void func(void)
{
    char* s = malloc(256);
    char t[256];
}
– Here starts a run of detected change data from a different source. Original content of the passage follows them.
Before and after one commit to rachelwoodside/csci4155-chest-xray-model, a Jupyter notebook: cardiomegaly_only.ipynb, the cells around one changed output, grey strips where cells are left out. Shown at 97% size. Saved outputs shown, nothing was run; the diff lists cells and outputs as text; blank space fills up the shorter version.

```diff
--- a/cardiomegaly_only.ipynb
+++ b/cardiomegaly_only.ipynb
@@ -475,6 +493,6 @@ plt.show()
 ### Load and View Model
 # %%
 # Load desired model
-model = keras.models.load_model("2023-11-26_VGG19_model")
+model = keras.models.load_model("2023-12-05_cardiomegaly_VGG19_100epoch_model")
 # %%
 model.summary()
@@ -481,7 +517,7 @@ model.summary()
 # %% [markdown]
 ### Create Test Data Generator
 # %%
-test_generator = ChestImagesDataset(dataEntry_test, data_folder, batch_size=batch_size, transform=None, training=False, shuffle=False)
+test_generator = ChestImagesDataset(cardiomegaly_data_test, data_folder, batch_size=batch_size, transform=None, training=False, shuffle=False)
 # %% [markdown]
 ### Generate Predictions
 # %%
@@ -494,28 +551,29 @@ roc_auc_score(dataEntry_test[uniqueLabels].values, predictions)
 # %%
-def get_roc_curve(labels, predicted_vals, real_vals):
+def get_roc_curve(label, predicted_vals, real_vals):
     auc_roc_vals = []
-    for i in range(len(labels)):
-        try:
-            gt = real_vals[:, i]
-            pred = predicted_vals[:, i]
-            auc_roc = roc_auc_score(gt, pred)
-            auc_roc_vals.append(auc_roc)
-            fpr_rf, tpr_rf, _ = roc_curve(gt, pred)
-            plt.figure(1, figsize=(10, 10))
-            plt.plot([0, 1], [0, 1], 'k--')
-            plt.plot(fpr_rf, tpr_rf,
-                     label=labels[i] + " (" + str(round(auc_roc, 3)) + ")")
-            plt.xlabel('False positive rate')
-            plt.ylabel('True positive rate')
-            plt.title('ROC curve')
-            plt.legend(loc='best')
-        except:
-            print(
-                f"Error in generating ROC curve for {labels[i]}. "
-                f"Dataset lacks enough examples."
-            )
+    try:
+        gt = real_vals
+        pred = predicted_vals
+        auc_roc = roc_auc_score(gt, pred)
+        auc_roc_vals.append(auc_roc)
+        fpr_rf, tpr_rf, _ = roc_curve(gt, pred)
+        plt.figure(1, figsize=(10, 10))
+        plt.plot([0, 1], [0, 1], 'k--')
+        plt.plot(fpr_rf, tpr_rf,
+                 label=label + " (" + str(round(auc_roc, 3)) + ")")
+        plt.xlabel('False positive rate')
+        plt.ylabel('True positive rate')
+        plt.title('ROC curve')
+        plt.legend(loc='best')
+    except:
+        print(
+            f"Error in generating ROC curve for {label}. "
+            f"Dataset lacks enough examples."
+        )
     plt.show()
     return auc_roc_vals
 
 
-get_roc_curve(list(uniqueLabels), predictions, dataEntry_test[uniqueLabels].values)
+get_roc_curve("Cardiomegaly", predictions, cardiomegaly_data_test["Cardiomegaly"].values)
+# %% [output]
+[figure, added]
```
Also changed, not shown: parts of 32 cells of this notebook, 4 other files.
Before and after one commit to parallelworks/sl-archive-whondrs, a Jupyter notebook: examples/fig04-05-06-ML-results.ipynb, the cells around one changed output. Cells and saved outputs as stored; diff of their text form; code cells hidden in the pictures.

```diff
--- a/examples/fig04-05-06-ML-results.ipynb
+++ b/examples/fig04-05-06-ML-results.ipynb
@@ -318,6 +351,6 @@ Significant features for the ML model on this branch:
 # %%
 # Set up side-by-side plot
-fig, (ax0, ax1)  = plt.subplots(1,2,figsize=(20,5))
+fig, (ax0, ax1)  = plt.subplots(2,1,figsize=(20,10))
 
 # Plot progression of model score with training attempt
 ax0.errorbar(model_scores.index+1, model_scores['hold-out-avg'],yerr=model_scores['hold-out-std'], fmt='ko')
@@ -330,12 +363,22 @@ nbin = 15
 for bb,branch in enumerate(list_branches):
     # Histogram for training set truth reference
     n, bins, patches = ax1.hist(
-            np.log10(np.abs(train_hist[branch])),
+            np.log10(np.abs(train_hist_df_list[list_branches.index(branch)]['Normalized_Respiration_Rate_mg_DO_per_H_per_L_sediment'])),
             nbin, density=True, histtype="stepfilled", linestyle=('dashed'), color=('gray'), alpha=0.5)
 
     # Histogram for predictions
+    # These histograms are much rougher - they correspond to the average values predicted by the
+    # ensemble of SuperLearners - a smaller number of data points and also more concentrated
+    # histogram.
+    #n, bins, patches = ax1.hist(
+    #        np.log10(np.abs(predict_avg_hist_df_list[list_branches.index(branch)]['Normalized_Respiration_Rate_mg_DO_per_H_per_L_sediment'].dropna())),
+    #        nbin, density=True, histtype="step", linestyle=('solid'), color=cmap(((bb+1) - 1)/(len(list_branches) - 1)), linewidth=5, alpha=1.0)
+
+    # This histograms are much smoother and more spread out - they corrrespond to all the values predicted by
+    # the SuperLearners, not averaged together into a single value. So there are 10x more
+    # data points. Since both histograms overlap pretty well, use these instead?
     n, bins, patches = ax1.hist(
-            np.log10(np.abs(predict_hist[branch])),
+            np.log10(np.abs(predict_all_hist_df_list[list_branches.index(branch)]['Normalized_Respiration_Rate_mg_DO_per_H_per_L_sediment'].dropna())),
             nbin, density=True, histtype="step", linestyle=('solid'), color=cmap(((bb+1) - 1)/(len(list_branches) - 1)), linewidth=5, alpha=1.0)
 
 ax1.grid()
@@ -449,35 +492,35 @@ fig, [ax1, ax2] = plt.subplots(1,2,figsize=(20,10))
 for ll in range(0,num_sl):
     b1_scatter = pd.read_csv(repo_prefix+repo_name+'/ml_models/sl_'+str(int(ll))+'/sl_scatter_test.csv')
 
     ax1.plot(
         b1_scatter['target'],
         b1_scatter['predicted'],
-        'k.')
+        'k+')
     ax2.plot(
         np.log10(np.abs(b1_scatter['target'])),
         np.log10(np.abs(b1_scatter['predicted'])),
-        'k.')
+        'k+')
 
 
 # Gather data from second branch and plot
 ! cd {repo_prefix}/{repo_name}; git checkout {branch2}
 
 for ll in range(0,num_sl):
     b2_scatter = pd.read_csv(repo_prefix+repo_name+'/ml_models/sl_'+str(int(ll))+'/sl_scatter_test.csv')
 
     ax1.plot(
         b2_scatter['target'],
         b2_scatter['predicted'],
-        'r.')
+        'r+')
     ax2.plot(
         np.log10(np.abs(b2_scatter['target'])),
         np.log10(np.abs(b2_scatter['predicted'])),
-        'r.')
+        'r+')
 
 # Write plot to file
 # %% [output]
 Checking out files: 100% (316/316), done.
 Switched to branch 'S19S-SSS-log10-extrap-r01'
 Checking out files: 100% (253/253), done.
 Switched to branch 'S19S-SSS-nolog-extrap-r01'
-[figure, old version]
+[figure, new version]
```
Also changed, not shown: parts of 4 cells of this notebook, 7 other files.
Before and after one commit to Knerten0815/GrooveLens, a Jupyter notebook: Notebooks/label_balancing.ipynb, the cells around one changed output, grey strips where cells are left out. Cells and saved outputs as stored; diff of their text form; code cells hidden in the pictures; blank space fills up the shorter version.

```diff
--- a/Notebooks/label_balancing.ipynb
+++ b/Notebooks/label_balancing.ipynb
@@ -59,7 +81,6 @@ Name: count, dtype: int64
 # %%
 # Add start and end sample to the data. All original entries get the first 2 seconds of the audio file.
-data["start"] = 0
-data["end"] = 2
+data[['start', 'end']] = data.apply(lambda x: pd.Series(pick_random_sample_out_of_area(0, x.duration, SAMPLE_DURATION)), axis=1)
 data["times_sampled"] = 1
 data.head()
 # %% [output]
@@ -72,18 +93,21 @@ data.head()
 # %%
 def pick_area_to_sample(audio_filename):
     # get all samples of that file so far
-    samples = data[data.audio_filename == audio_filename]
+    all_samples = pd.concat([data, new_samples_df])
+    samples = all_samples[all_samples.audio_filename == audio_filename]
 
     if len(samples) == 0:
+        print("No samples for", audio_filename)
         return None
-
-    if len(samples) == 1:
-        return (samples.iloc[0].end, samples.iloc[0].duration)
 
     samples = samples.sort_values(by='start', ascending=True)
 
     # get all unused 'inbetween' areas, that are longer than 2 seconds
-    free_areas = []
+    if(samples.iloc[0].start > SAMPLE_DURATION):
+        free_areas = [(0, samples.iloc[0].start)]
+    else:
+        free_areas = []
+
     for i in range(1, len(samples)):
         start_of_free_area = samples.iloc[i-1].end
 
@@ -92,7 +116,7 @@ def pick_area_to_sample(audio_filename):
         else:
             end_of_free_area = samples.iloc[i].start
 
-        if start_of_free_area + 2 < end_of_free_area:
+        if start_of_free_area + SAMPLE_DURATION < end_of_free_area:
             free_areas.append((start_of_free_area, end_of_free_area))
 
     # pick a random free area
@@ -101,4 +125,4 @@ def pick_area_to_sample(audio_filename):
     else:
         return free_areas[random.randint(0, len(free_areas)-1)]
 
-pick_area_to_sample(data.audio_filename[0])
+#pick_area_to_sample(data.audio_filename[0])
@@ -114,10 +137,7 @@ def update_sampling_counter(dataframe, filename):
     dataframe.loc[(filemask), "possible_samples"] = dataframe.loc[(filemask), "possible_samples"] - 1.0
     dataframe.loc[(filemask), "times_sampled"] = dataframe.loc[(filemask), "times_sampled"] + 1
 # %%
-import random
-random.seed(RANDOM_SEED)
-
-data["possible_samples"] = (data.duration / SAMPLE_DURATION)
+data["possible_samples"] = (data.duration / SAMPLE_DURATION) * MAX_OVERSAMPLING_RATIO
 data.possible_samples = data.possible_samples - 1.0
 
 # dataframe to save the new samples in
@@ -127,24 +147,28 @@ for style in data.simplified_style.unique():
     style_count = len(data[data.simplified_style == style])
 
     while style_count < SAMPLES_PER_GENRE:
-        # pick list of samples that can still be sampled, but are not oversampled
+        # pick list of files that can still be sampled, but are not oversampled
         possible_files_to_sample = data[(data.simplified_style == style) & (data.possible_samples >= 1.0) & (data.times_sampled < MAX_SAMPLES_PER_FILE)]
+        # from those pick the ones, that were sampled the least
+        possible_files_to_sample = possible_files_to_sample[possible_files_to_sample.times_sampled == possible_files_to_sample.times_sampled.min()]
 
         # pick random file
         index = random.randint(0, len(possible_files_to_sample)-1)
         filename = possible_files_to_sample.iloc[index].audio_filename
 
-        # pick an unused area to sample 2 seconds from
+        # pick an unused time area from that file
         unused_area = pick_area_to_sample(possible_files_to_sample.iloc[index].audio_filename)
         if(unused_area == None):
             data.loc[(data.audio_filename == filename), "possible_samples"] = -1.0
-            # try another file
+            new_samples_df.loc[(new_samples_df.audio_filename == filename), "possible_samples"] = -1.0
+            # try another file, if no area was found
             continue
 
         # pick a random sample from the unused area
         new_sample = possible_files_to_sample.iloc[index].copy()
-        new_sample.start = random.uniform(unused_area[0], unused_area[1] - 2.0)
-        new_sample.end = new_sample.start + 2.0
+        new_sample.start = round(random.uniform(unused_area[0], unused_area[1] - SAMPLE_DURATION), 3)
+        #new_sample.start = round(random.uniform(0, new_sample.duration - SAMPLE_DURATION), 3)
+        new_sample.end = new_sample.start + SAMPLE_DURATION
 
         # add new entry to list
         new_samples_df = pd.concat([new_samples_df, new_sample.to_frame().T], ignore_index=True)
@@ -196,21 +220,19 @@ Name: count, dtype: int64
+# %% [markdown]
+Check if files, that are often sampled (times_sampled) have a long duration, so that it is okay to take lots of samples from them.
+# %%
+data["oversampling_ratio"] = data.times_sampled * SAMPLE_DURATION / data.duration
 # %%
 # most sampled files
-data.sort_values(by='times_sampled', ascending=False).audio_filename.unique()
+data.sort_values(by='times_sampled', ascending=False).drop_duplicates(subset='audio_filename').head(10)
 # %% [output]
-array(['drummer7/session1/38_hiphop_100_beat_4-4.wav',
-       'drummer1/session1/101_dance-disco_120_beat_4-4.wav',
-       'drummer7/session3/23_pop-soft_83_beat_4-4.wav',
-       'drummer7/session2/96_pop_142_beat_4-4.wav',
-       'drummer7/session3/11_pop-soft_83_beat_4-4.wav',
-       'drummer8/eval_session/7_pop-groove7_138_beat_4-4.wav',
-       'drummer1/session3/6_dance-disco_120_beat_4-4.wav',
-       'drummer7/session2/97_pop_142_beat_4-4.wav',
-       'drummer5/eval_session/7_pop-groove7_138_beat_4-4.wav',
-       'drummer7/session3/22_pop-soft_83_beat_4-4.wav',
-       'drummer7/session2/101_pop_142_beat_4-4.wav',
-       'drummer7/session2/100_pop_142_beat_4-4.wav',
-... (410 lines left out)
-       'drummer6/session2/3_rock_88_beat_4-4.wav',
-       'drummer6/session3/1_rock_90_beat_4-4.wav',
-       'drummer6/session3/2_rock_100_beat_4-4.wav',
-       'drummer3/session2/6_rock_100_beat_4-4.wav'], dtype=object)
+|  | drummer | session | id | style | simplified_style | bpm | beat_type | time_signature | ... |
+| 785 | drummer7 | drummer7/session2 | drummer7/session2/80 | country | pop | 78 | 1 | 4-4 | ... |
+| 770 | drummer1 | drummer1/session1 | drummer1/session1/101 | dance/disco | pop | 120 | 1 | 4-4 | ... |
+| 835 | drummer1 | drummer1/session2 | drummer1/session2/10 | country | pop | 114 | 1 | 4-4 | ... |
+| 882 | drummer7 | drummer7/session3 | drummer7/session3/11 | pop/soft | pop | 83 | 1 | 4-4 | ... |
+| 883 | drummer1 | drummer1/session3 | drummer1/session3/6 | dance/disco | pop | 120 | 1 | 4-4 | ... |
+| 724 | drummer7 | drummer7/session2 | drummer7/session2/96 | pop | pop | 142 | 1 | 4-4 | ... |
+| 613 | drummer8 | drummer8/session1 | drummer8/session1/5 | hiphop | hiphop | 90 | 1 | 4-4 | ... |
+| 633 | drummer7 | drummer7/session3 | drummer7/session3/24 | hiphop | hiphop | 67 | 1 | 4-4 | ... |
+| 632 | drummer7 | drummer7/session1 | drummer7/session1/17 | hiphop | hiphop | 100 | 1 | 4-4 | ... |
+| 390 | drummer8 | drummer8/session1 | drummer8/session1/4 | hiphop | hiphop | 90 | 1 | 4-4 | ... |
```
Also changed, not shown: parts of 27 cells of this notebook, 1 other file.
When the function exits, s, t, and the memory t points to will be taken off the stack, returning its ownership to the OS. So, you can't leak memory. However, the memory gained by malloc remains, without any access as t was destroyed. So you have a leak of 256 bytes, not 512 bytes.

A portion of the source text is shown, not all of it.